Please report how many lines in the data underneath hold the word "SingleChildScrollView", with no other text.
□ □ □
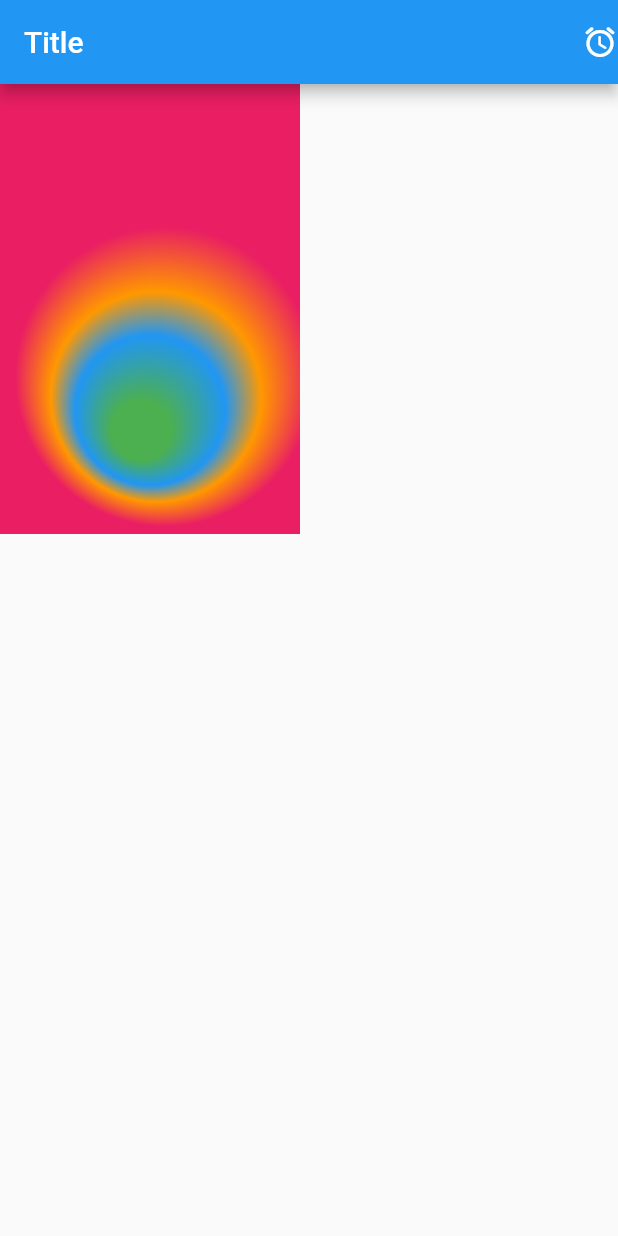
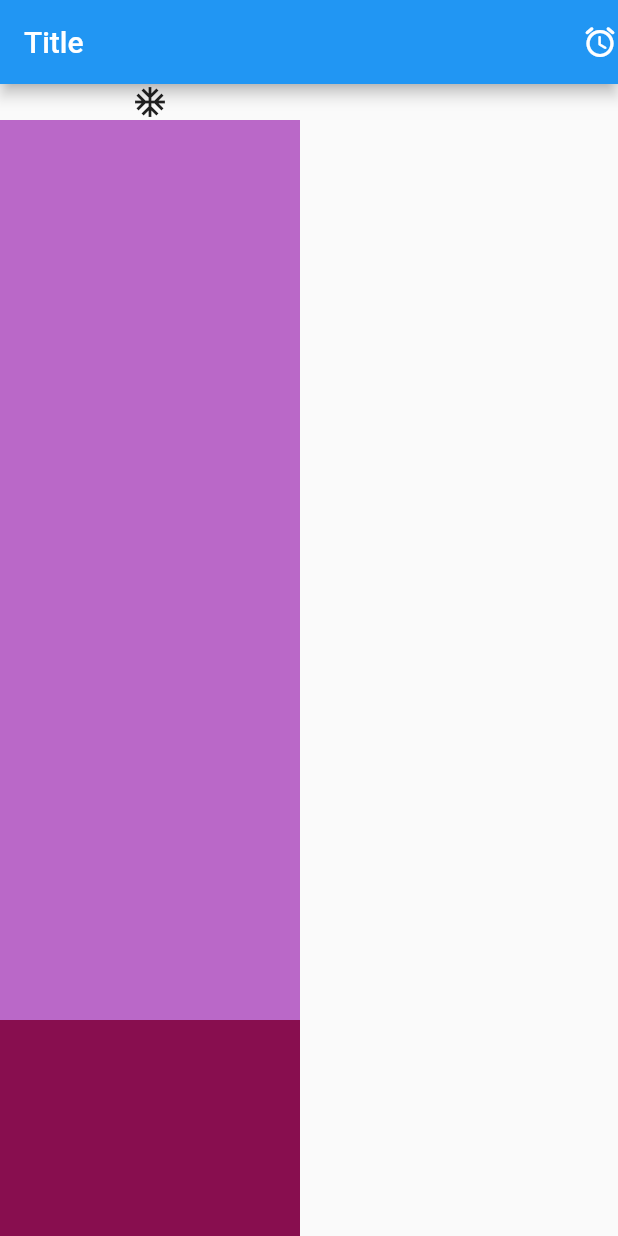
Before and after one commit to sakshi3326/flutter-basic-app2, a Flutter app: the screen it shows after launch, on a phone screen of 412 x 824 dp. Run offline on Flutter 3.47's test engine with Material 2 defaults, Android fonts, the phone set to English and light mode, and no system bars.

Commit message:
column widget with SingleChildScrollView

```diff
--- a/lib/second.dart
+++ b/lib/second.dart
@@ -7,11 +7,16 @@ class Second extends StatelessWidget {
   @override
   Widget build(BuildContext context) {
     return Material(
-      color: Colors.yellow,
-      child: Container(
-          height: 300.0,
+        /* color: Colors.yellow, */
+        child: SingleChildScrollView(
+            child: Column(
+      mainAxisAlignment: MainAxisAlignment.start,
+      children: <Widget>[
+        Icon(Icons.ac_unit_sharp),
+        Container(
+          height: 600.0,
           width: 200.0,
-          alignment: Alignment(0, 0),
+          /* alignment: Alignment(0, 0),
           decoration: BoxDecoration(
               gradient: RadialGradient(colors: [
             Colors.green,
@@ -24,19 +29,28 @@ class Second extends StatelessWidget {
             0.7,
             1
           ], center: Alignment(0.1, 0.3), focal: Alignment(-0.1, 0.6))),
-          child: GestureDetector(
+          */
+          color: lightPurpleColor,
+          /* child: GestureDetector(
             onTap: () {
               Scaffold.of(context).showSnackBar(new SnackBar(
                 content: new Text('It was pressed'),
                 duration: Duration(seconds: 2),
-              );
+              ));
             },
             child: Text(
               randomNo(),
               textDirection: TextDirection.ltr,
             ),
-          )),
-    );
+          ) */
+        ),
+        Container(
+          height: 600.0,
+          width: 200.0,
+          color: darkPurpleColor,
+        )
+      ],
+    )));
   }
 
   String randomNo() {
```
□ □ □
**Task result:**
2